→ Data for this task
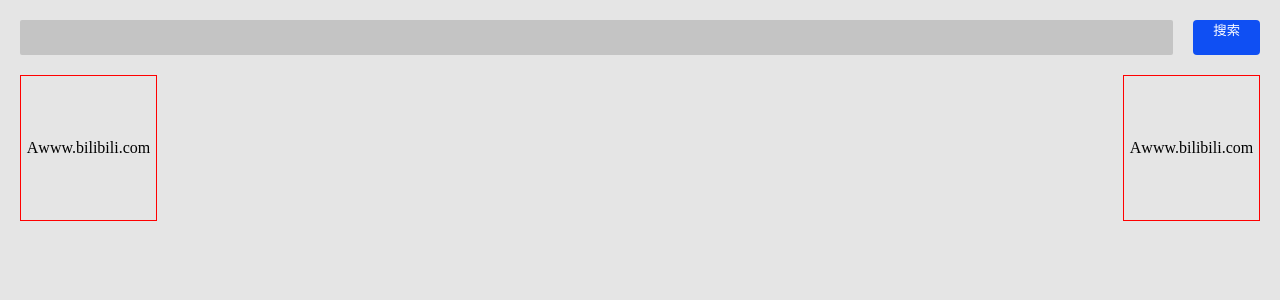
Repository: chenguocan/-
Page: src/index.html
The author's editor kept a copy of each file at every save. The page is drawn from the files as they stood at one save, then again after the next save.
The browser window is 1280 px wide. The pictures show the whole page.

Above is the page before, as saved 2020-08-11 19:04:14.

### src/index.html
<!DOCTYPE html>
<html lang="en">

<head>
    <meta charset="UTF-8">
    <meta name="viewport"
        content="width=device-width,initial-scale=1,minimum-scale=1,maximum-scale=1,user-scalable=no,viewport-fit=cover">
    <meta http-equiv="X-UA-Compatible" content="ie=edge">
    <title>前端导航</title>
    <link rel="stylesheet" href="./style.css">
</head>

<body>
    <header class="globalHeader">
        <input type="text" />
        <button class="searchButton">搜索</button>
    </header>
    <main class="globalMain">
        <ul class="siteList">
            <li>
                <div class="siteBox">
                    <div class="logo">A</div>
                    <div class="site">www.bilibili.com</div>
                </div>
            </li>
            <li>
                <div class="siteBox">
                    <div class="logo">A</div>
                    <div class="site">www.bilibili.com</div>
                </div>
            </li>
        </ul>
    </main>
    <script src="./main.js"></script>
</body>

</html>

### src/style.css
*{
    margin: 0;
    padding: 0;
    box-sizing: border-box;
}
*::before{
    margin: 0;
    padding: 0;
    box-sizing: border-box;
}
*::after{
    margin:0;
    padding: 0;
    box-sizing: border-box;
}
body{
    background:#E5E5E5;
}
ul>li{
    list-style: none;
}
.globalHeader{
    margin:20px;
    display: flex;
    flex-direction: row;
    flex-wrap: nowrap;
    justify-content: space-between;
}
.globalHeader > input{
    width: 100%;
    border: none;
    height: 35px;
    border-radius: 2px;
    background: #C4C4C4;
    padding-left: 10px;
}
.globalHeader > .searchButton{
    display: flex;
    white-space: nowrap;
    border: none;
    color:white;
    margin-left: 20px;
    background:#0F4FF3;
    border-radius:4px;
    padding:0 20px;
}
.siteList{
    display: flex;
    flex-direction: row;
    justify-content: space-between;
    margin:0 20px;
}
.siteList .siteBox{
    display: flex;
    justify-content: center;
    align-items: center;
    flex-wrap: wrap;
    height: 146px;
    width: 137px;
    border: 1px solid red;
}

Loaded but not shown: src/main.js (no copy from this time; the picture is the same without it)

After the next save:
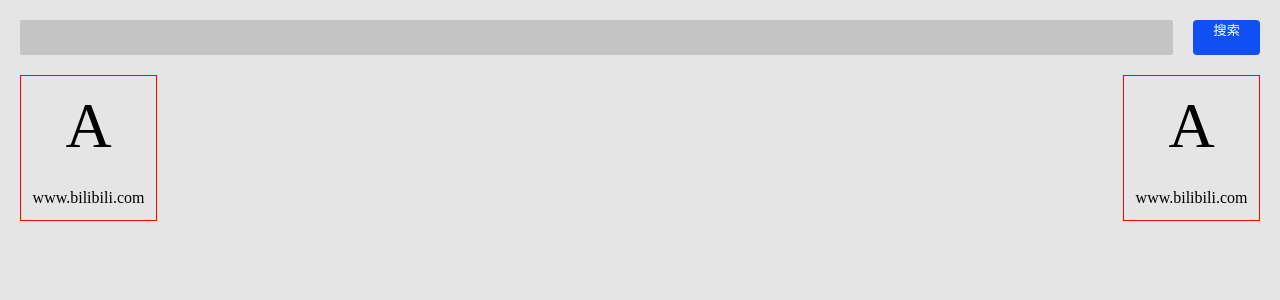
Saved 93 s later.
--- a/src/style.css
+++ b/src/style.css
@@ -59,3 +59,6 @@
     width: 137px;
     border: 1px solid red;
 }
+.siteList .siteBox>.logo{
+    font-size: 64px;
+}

...

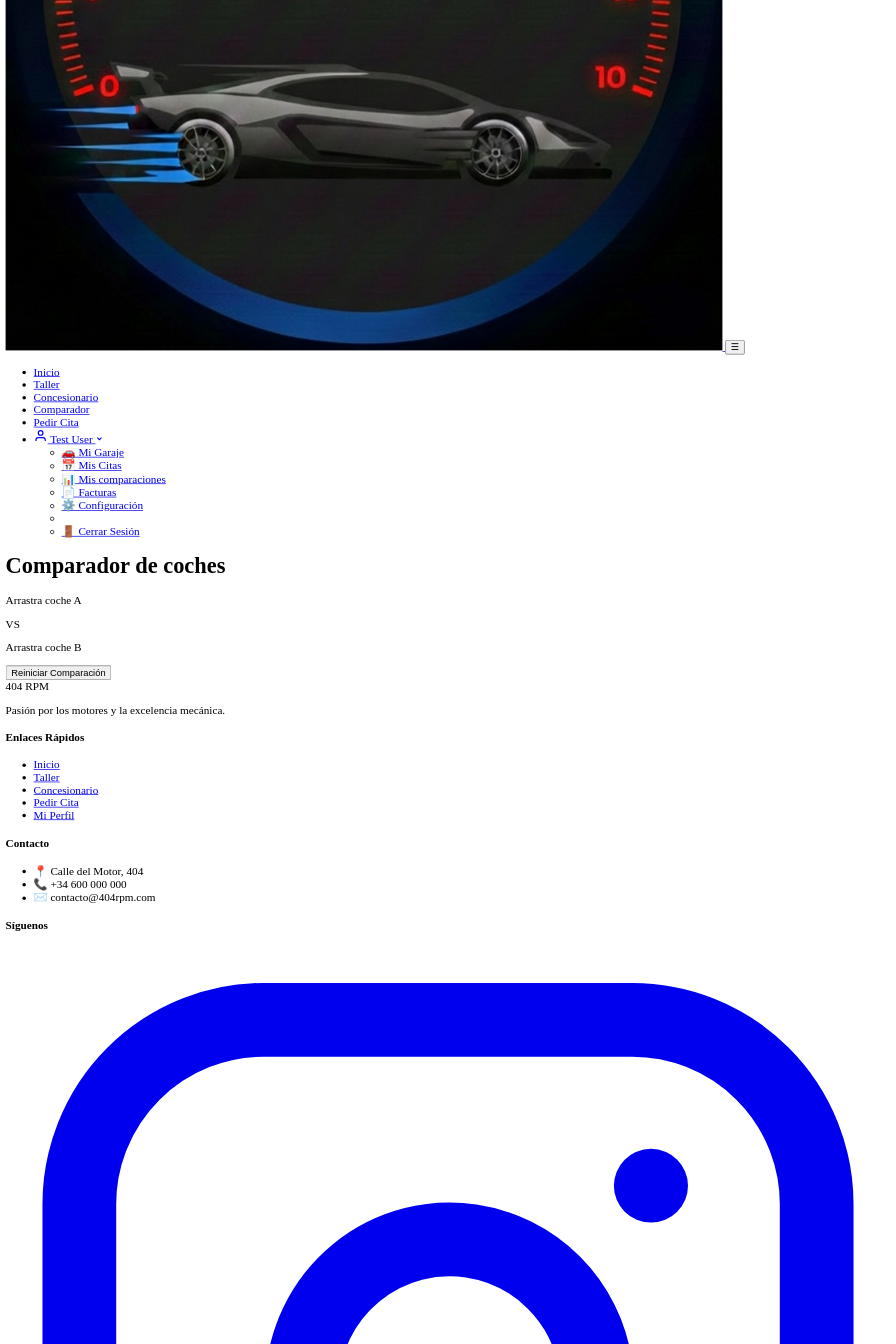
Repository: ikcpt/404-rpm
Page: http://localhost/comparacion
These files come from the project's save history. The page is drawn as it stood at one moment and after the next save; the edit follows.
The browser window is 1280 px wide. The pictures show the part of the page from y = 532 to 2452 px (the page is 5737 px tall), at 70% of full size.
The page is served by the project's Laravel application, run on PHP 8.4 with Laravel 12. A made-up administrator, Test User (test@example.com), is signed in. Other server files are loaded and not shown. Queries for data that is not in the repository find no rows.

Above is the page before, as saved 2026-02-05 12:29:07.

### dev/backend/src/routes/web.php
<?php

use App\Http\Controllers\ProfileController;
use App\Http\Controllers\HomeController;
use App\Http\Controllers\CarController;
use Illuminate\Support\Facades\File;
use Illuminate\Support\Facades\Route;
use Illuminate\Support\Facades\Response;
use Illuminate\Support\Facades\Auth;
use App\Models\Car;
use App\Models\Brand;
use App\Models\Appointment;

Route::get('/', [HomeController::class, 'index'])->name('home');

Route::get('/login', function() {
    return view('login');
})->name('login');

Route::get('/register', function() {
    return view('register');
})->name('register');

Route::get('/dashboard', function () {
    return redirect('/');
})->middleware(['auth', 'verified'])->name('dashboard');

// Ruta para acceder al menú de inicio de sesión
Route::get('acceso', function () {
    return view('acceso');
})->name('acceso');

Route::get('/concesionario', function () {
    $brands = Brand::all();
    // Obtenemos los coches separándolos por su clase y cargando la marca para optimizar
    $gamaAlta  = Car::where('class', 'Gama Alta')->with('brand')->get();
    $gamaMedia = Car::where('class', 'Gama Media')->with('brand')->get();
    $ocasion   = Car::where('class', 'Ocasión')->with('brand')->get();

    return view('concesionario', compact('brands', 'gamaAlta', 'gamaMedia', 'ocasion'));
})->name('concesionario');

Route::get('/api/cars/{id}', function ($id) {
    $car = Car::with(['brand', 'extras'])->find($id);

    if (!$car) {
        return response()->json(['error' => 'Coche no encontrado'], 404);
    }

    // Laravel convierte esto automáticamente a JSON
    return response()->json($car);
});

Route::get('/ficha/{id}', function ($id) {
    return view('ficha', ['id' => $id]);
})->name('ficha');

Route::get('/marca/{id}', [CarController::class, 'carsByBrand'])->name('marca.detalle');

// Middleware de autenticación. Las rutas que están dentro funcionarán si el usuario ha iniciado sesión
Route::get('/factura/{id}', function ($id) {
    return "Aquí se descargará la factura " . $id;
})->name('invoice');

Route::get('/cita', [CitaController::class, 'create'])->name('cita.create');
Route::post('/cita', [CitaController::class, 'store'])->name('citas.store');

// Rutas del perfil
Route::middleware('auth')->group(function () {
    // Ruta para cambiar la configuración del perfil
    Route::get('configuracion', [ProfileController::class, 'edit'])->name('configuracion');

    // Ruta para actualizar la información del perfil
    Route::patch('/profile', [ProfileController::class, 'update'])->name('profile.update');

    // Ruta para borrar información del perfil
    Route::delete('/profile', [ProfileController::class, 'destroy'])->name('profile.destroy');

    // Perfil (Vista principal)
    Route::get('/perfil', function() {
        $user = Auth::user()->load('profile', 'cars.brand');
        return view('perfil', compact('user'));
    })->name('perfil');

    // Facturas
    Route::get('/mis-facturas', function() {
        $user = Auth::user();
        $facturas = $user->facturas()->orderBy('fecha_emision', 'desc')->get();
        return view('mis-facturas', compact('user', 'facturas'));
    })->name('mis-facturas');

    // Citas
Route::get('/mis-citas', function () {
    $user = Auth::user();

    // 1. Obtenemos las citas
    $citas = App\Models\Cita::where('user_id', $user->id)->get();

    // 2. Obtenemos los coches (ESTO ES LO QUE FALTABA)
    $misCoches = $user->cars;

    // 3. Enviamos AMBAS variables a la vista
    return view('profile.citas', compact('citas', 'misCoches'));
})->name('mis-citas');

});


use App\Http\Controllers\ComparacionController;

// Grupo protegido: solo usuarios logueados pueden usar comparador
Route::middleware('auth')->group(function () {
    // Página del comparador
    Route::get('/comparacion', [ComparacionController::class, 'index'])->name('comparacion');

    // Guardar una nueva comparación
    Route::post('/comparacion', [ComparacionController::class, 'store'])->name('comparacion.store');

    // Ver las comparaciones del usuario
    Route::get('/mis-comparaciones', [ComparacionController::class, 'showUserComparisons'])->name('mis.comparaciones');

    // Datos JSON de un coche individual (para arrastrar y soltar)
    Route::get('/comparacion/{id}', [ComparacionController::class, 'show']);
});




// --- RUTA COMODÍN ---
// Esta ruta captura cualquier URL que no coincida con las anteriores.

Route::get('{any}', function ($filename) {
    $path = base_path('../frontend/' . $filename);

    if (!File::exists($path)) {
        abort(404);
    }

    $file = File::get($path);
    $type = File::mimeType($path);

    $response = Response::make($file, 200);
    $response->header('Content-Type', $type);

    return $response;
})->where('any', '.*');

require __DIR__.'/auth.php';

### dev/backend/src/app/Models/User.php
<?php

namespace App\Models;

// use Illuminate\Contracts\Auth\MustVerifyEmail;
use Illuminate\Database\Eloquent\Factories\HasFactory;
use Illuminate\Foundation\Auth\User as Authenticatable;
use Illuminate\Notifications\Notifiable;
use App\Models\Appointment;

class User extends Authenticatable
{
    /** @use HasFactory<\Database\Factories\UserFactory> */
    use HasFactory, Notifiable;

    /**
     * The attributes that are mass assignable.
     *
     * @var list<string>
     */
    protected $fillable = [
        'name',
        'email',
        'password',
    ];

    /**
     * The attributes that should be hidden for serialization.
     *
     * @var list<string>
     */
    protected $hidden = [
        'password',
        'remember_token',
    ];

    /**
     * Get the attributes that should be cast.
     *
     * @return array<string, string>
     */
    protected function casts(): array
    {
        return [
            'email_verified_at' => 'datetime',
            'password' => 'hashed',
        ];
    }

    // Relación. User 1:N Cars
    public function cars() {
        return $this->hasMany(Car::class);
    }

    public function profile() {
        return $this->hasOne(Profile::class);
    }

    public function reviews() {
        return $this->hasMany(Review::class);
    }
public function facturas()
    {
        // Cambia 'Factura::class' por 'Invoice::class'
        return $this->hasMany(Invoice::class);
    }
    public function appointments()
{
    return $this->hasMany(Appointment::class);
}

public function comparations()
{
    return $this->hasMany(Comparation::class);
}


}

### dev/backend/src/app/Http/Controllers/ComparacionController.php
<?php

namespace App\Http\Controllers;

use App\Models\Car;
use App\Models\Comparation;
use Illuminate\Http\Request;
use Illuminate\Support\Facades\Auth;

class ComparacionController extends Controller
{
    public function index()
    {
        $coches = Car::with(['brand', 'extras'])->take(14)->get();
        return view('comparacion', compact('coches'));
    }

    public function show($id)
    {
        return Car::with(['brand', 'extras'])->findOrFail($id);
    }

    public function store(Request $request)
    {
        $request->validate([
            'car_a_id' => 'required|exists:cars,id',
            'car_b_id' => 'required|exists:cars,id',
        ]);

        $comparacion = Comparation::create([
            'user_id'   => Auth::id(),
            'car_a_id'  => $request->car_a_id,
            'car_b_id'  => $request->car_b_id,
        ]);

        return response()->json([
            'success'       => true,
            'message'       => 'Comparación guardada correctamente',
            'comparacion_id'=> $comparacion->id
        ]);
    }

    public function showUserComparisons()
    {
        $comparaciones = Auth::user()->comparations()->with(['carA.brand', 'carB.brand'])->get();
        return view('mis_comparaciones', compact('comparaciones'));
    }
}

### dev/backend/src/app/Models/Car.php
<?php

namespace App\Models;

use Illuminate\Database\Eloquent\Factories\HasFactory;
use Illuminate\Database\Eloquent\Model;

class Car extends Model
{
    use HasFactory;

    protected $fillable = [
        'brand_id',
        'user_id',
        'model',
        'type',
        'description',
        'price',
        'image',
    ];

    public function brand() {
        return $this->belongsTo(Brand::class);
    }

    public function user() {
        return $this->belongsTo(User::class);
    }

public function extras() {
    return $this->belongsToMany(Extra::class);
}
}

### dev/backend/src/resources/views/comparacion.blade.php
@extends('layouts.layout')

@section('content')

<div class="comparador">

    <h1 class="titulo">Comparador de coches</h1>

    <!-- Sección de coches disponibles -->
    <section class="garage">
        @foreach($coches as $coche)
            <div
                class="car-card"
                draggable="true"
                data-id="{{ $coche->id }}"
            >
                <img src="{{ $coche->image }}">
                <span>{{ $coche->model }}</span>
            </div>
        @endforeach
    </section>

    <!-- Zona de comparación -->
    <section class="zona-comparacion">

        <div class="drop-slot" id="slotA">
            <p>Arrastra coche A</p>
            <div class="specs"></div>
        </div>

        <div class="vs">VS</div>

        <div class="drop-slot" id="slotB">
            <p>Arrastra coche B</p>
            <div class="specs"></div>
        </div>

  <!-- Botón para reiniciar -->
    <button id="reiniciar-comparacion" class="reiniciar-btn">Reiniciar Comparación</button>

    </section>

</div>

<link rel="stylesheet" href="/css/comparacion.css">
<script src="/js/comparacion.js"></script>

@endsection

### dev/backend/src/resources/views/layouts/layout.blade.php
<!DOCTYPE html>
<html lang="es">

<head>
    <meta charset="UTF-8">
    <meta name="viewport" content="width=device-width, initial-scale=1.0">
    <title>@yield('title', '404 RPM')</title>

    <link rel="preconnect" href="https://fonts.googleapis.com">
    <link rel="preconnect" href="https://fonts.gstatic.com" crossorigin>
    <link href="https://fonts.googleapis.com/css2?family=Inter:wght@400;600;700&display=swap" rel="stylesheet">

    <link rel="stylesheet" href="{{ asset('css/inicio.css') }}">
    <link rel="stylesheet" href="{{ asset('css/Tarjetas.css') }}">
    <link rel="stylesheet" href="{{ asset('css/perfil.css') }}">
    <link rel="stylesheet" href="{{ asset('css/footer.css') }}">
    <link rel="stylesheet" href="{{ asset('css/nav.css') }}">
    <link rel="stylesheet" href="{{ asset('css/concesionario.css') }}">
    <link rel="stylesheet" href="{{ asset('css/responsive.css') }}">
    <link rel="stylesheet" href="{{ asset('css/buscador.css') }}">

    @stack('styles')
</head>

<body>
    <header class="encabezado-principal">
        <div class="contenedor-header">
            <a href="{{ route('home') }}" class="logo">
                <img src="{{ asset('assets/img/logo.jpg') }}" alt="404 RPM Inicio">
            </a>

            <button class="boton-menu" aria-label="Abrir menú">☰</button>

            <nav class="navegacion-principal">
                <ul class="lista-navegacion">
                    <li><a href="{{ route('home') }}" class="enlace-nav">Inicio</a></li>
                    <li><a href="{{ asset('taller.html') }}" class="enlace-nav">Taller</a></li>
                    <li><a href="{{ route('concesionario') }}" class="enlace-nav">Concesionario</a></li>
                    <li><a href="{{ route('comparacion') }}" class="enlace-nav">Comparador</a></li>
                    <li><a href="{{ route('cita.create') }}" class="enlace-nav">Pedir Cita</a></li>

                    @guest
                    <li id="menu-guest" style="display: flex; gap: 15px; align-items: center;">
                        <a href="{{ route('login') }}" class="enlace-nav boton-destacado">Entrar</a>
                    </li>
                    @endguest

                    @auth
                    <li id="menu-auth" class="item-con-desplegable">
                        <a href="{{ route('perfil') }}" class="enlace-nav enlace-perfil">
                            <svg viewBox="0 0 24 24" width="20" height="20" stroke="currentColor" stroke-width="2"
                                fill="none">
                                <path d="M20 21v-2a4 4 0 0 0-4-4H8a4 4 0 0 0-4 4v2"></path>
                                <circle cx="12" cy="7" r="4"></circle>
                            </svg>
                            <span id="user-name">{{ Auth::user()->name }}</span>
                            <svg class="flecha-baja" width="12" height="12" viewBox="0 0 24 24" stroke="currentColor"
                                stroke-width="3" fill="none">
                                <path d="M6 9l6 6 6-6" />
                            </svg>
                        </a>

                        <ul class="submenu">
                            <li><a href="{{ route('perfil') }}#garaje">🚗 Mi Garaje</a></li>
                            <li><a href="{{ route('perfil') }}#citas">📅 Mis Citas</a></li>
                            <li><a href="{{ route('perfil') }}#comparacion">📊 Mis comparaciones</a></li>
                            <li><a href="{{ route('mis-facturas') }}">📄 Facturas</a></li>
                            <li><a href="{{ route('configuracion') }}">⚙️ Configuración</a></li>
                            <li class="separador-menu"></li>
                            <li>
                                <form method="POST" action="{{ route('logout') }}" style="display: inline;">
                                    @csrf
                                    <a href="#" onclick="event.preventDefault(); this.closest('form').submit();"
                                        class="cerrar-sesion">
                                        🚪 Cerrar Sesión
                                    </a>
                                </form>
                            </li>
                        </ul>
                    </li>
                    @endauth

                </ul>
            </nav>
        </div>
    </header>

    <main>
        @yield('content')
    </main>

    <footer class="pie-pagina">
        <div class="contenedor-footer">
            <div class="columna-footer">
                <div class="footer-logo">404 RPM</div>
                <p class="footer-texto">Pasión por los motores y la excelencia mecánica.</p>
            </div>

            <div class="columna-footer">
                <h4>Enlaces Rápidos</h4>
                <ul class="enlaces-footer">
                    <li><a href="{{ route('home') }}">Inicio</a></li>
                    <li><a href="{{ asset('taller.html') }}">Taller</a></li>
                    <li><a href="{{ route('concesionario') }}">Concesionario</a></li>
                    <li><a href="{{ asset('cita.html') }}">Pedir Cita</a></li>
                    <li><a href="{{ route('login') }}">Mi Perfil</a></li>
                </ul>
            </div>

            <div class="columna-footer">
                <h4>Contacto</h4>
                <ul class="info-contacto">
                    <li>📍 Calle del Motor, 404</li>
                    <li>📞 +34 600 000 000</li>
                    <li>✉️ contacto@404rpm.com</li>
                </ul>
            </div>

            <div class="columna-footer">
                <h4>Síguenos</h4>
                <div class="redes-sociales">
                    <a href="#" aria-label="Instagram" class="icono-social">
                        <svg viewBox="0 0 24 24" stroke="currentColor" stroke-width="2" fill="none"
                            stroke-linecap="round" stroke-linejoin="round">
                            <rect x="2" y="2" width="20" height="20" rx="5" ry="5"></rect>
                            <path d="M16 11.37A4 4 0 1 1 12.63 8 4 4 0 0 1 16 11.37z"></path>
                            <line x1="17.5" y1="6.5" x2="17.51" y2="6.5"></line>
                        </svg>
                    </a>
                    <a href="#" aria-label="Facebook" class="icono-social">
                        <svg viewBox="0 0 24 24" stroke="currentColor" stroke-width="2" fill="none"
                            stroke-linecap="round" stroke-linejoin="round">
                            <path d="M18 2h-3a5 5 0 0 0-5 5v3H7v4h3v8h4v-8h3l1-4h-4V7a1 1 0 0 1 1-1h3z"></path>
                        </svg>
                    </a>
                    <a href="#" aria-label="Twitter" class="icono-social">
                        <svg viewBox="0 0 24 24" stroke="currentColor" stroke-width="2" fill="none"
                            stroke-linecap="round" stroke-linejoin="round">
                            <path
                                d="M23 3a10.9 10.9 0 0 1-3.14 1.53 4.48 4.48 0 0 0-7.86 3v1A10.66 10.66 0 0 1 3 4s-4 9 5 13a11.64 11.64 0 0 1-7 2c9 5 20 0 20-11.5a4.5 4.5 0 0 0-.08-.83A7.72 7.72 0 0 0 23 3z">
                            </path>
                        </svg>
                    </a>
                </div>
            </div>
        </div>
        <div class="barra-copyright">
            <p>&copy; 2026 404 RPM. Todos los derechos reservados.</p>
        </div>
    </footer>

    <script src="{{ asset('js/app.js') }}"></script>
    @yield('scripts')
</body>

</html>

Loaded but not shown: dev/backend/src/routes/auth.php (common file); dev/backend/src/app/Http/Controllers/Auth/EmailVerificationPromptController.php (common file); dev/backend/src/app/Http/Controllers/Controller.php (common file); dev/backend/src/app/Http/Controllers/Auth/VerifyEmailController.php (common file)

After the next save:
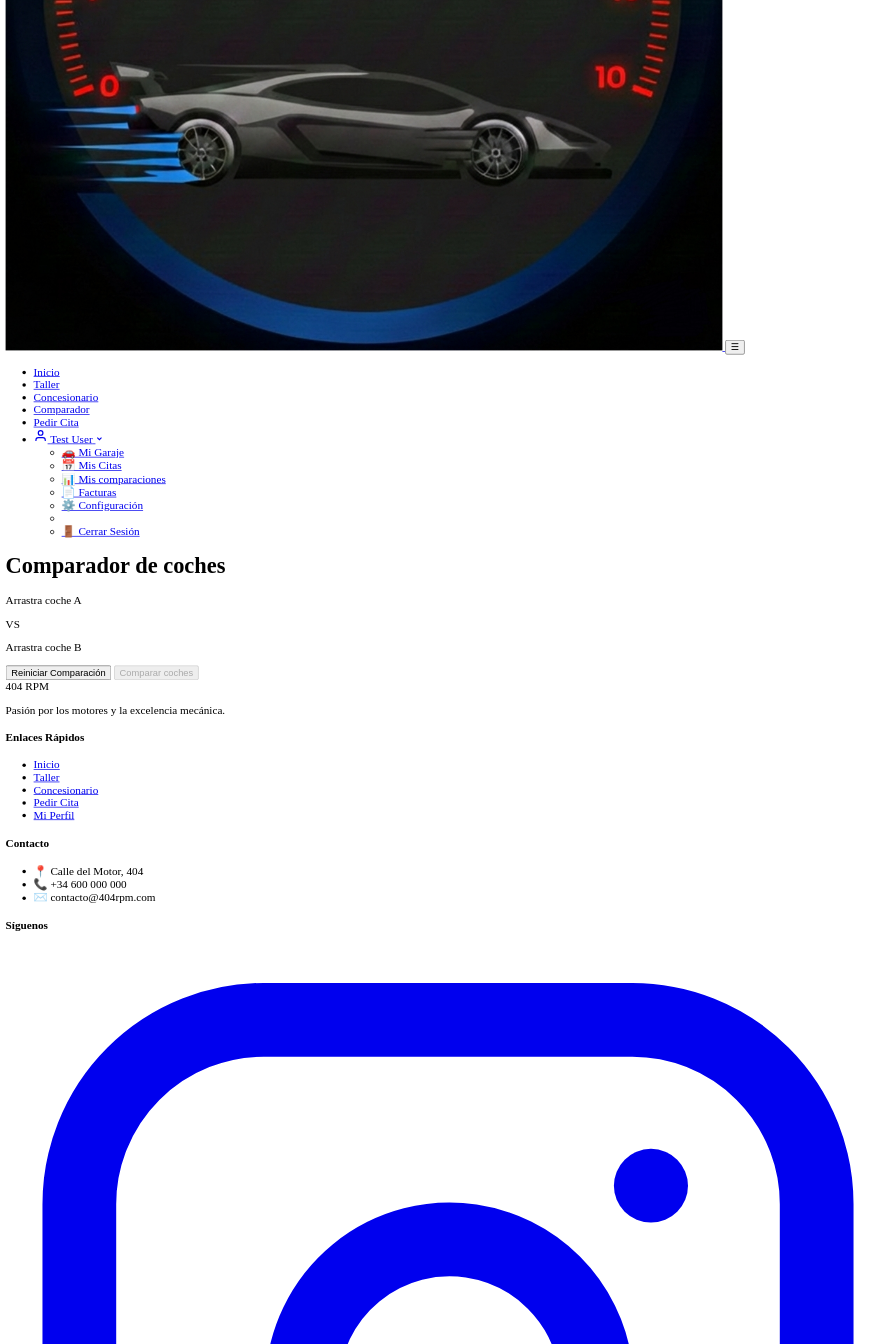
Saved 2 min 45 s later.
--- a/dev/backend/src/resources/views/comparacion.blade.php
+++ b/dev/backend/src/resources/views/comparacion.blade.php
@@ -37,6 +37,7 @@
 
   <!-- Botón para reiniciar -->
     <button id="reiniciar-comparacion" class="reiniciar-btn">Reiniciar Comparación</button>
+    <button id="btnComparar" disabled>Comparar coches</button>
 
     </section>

→ How to complete this task
Would you please show every line of the material above that includes the string "taller"?

→ Response to the exercise
                    <li><a href="{{ asset('taller.html') }}" class="enlace-nav">Taller</a></li>
                    <li><a href="{{ asset('taller.html') }}">Taller</a></li>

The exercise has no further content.